* _Before-and-after change records_:
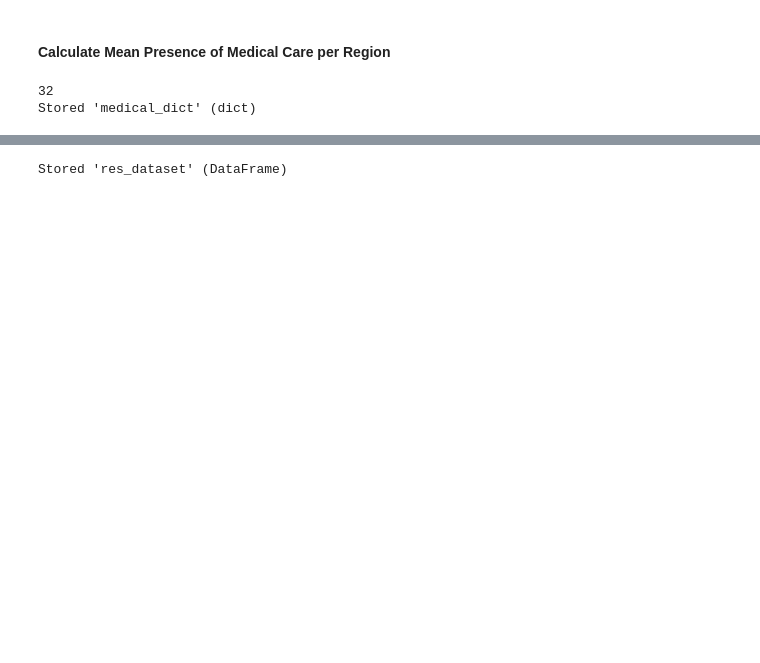
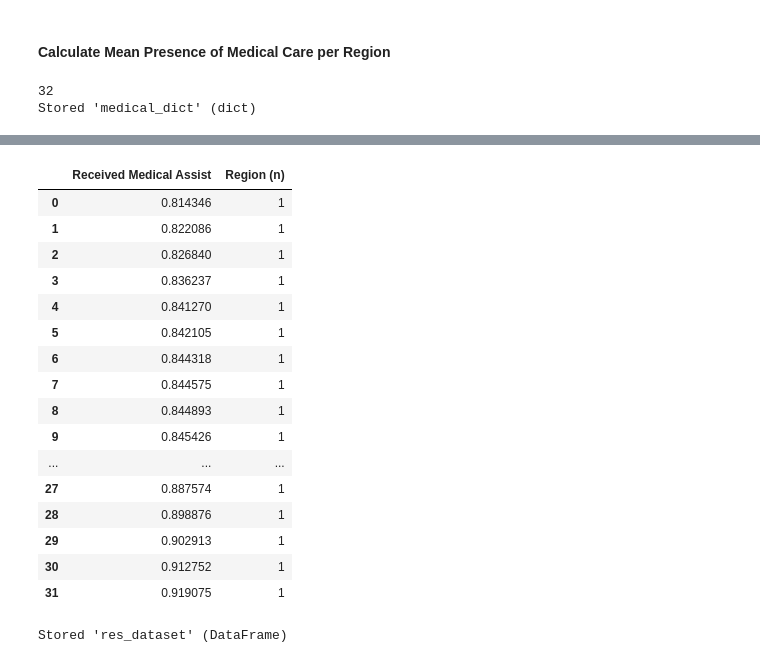
Before and after one commit to EmSchoof/AdolescentMaternalMortality, a Jupyter notebook: updated_jupyter_files_2021/1_data_wrangling_modified.ipynb, the cells around one changed output, grey strips where cells are left out. Saved outputs shown, nothing was run; the diff lists cells and outputs as text; code cells hidden in the pictures; blank space fills up the shorter version.

```diff
--- a/updated_jupyter_files_2021/1_data_wrangling_modified.ipynb
+++ b/updated_jupyter_files_2021/1_data_wrangling_modified.ipynb
@@ -829,7 +845,7 @@ for i in materna['Residence Code'].sort_values().unique():
 
     sub_df = materna[materna['Residence Code'] == i ]
     region = str(sub_df['Residence Name'].unique()[0])
-    med_assist = mode(sub_df['Received Medical Assistance'])[0][0]
+    med_assist = sub_df['Received Medical Assistance'].mean()
     region_medical.append(med_assist)
     medical_dict[region] = med_assist
 # %%
@@ -853,6 +869,27 @@ res_dataset.head()
 | 3 | Baja California Sur | 27.56 | 66.0 | 55.37 | False | 6.0 | ... |
 | 4 | Campeche | 26.87 | 126.0 | 44.29 | False | 5.0 | ... |
 | 5 | Chiapas | 28.02 | 310.0 | 45.02 | False | 5.0 | ... |
+# %%
+res_dataset[['Received Medical Assist', 'Region (n)']].groupby('Received Medical Assist',
+                                                 as_index=False).count()
+# %% [output]
+|  | Received Medical Assist | Region (n) |
+| 0 | 0.814346 | 1 |
+| 1 | 0.822086 | 1 |
+| 2 | 0.826840 | 1 |
+| 3 | 0.836237 | 1 |
+| 4 | 0.841270 | 1 |
+| 5 | 0.842105 | 1 |
+| 6 | 0.844318 | 1 |
+| 7 | 0.844575 | 1 |
+| 8 | 0.844893 | 1 |
+| 9 | 0.845426 | 1 |
+| ... | ... | ... |
+| 27 | 0.887574 | 1 |
+| 28 | 0.898876 | 1 |
+| 29 | 0.902913 | 1 |
+| 30 | 0.912752 | 1 |
+| 31 | 0.919075 | 1 |
 # %%
 # Store as a global variable
 %store res_dataset
```
Also changed, not shown: parts of 6 cells of this notebook, 2 other files.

* _What you have to do_:
None of the pictures should appear; the rest of the entries must be reproduced exactly.

* _Output of the exercise_:
Before and after one commit to EmSchoof/AdolescentMaternalMortality, a Jupyter notebook: updated_jupyter_files_2021/1_data_wrangling_modified.ipynb, the cells around one changed output, grey strips where cells are left out. Saved outputs shown, nothing was run; the diff lists cells and outputs as text; code cells hidden in the pictures; blank space fills up the shorter version.

```diff
--- a/updated_jupyter_files_2021/1_data_wrangling_modified.ipynb
+++ b/updated_jupyter_files_2021/1_data_wrangling_modified.ipynb
@@ -829,7 +845,7 @@ for i in materna['Residence Code'].sort_values().unique():
 
     sub_df = materna[materna['Residence Code'] == i ]
     region = str(sub_df['Residence Name'].unique()[0])
-    med_assist = mode(sub_df['Received Medical Assistance'])[0][0]
+    med_assist = sub_df['Received Medical Assistance'].mean()
     region_medical.append(med_assist)
     medical_dict[region] = med_assist
 # %%
@@ -853,6 +869,27 @@ res_dataset.head()
 | 3 | Baja California Sur | 27.56 | 66.0 | 55.37 | False | 6.0 | ... |
 | 4 | Campeche | 26.87 | 126.0 | 44.29 | False | 5.0 | ... |
 | 5 | Chiapas | 28.02 | 310.0 | 45.02 | False | 5.0 | ... |
+# %%
+res_dataset[['Received Medical Assist', 'Region (n)']].groupby('Received Medical Assist',
+                                                 as_index=False).count()
+# %% [output]
+|  | Received Medical Assist | Region (n) |
+| 0 | 0.814346 | 1 |
+| 1 | 0.822086 | 1 |
+| 2 | 0.826840 | 1 |
+| 3 | 0.836237 | 1 |
+| 4 | 0.841270 | 1 |
+| 5 | 0.842105 | 1 |
+| 6 | 0.844318 | 1 |
+| 7 | 0.844575 | 1 |
+| 8 | 0.844893 | 1 |
+| 9 | 0.845426 | 1 |
+| ... | ... | ... |
+| 27 | 0.887574 | 1 |
+| 28 | 0.898876 | 1 |
+| 29 | 0.902913 | 1 |
+| 30 | 0.912752 | 1 |
+| 31 | 0.919075 | 1 |
 # %%
 # Store as a global variable
 %store res_dataset
```
Also changed, not shown: parts of 6 cells of this notebook, 2 other files.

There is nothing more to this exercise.